Tomorrow, President Trump will speak publicly about the status of Jerusalem. During the campaign, he promised to move the U.S. Embassy from Tel Aviv to Israel’s capital, which is required by law unless the president issues a waiver on national security grounds–as every president has done since the law was passed. Apparently “U.S. officials” are telling reporters that Trump will say Jerusalem is Israel’s capital, a much more modest step that nevertheless is causing consternation. The Associated Press, for example, headlines: “Trump forges ahead on Jerusalem-as-capital despite warnings.” Is that a classic AP headline, or what? There is no doubt about whose side the AP is on! As always, it isn’t Trump’s.
President Donald Trump forged ahead Tuesday with plans to recognize Jerusalem as Israel’s capital despite intense Arab, Muslim and European opposition to a move that would upend decades of U.S. policy and risk potentially violent protests.
Trump also told the leaders of the Palestinian Authority and Jordan in phone calls that he intends to move the U.S. Embassy in Israel from Tel Aviv to Jerusalem. It remains unclear, however, when he might take that physical step, which is required by U.S. law but has been waived on national security grounds for more than two decades.
U.S. officials familiar with his planning said he would declare Jerusalem as Israel’s capital, a rhetorical volley that could have its own dangerous consequences.
The hand-wringing continues for another 18 paragraphs. The Associated Press apparently considers leaders of the Arab world the definitive authorities on the location of Israel’s capital:
Any U.S. declaration on Jerusalem’s status, ahead of a peace deal, “would harm peace negotiation process and escalate tension in the region,” Saudi Arabia’s King Salman told Trump Tuesday, according to a Saudi readout of their telephone conversation. Declaring Jerusalem as Israel’s capital, the king said, “would constitute a flagrant provocation to all Muslims, all over the world.”

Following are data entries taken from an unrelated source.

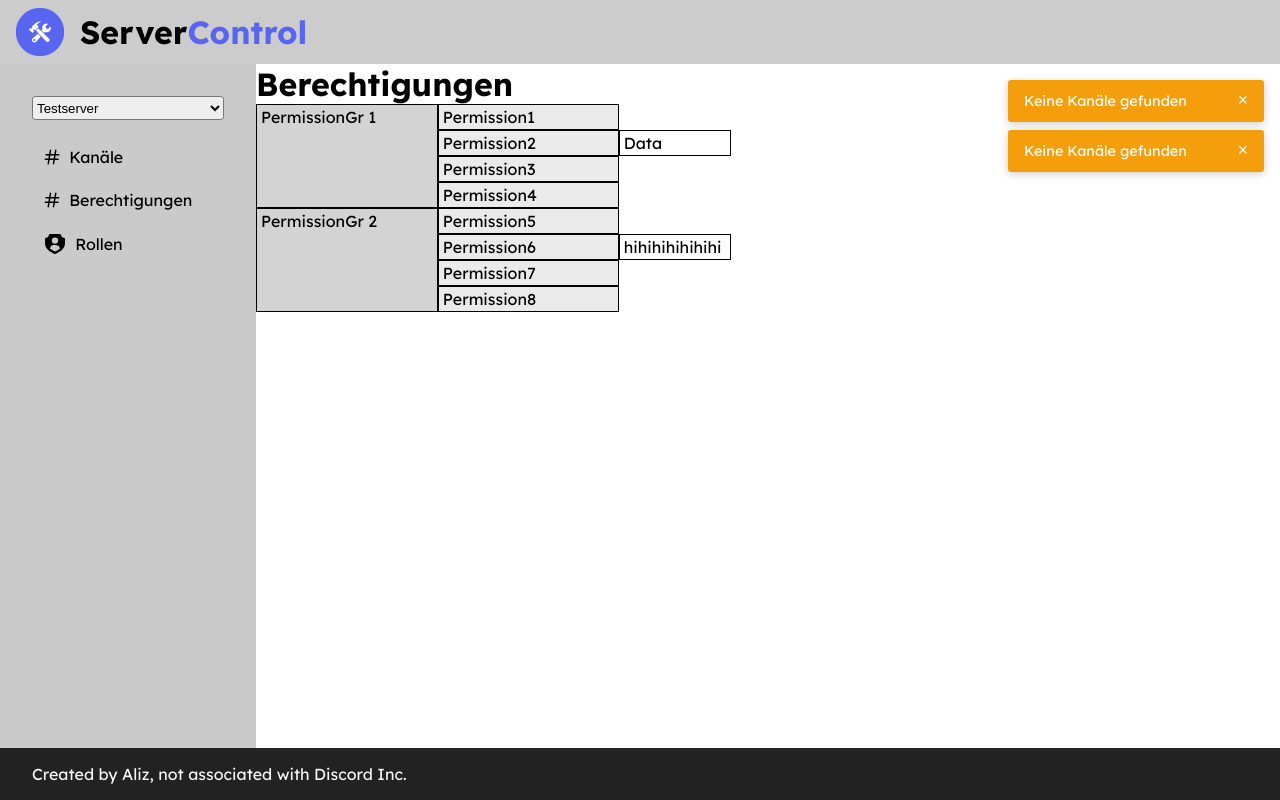
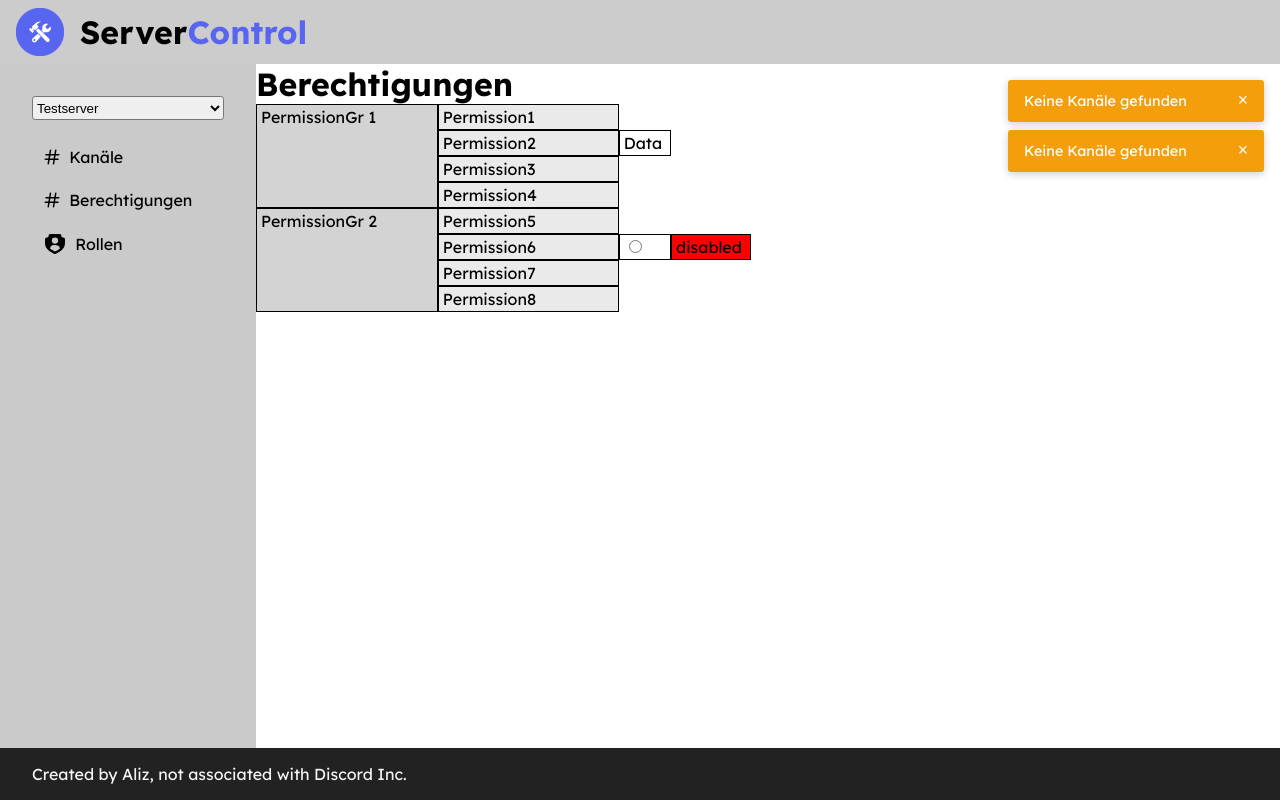
Before and after one commit to TSCOfficial/ServerControlUI, a React (Vite) app: page /perms in a window 1280 px wide. Built offline with nearby package versions, Linux system fonts and the light colour scheme; no server answers.

Commit message:
Implemented disabled cell support

```diff
--- a/src/components/TreeTable.module.css
+++ b/src/components/TreeTable.module.css
@@ -8,6 +8,11 @@
 .cell {
     border: 1px solid black;
     padding: 2px 8px 2px 4px;
+}
+
+.cell.disabled {
+    background-color: red;
+    cursor: not-allowed;
 }
 
 .cell[data-row="1"]{
--- a/src/components/TreeTable.tsx
+++ b/src/components/TreeTable.tsx
@@ -81,11 +81,20 @@ export default function TreeTable({ x, y, data}: TreeTableProps) {
             const columnPosition = getXAxisPosition(cellData);
             const rowPosition = getYAxisPosition(cellData);
 
-            return (
-                <span style={{gridColumn: columnPosition, gridRow: rowPosition}} className={styles.cell}>
-                    {cellData?.data}
+            if (cellData?.data != null) {
+                return (
+                    <span style={{gridColumn: columnPosition, gridRow: rowPosition}} className={styles.cell}>
+                        {cellData?.data}
+                    </span>
+                )
+            } else {
+                return (
+                    <span style={{gridColumn: columnPosition, gridRow: rowPosition}} className={styles.cell + " " + styles.disabled}>
+                    disabled
                 </span>
-            )
+                )
+            }
+
         })
 
     }
--- a/src/routes/ChannelPermissions.tsx
+++ b/src/routes/ChannelPermissions.tsx
@@ -77,7 +77,8 @@ export default function ChannelPermissions() {
     const data: TableData[] = []
     data.push(
         new TableData("1050898590857445417", "Permission2", <span>Data</span>),
-        new TableData("1149358621692547182", "Permission2.2", <span>hihihihihihihi</span>)
+        new TableData("1149358621692547182", "Permission2.2", <input type={"radio"}/>),
+        new TableData("1518910137870454805", "Permission2.2", null)
     )
 
     return (
```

Ahmed Aboul-Gheit, the head of the Arab League, urged the U.S. to reconsider any recognition of Jerusalem as Israel’s capital, warning of “repercussions.” Turkish President Recep Tayyip Erdogan told his Parliament such recognition was a “red line” and that Turkey could respond by cutting diplomatic ties with Israel.
One is tempted to say that the Arabs are entitled to their opinions, but even that isn’t correct. The location of Israel’s capital is a question of fact, not opinion, and it is up to Israel. The Arabs may not like it, but Jerusalem is Israel’s capital: the Knesset is in Jerusalem, the Supreme Court is in Jerusalem, the Prime Minister’s office and official residence are in Jerusalem, the Ministry of Foreign Affairs and most other government offices are in Jerusalem. To deny that Jerusalem is the capital of Israel is as silly as denying that Paris is the capital of France.
The Arabs have been indulged in their demands, even when those demands are delusional, for far too long. The least President Trump can do is to acknowledge the reality that Jerusalem is the capital of Israel. It would help, too, if the Associated Press and other news outlets would do the same.